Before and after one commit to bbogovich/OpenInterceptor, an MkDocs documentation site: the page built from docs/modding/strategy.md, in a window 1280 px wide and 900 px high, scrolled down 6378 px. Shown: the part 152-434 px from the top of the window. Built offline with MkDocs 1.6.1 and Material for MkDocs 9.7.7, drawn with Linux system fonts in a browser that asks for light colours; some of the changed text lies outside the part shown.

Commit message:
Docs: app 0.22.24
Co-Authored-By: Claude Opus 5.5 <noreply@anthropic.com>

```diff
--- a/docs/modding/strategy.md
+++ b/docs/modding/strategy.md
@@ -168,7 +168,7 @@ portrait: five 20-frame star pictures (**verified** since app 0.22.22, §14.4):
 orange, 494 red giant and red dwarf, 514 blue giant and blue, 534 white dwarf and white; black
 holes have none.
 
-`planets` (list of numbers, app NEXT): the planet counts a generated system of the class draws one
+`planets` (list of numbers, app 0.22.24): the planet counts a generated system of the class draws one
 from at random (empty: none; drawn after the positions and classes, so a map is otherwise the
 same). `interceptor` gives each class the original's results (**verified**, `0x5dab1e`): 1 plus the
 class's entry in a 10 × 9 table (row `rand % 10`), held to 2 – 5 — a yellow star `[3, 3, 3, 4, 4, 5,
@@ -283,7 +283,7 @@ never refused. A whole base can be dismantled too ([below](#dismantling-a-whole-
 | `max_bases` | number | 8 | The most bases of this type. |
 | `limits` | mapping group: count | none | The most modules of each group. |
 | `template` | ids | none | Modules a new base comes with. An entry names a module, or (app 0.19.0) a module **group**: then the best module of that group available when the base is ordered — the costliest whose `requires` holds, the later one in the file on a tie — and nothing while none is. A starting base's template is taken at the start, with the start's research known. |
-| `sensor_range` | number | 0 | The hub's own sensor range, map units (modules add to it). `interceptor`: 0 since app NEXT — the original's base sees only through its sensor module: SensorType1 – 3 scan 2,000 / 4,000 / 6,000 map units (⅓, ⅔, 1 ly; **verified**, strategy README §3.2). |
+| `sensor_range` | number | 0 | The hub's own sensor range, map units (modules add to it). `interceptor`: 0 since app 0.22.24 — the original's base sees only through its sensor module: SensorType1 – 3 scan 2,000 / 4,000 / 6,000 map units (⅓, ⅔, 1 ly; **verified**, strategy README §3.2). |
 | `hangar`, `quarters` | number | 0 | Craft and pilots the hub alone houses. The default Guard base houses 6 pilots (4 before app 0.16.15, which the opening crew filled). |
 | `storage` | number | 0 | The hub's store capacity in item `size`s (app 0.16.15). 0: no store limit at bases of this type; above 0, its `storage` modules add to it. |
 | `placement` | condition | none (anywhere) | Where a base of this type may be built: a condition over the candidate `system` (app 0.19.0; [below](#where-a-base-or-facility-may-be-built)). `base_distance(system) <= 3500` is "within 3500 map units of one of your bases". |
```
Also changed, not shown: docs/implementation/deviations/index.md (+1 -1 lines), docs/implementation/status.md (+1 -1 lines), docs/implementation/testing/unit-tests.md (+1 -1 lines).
········
§ **Your goal**
Filter the data, keeping only the lines that contain "bases".

§ **Answer section**
 | `max_bases` | number | 8 | The most bases of this type. |
 | `storage` | number | 0 | The hub's store capacity in item `size`s (app 0.16.15). 0: no store limit at bases of this type; above 0, its `storage` modules add to it. |
 | `placement` | condition | none (anywhere) | Where a base of this type may be built: a condition over the candidate `system` (app 0.19.0; [below](#where-a-base-or-facility-may-be-built)). `base_distance(system) <= 3500` is "within 3500 map units of one of your bases". |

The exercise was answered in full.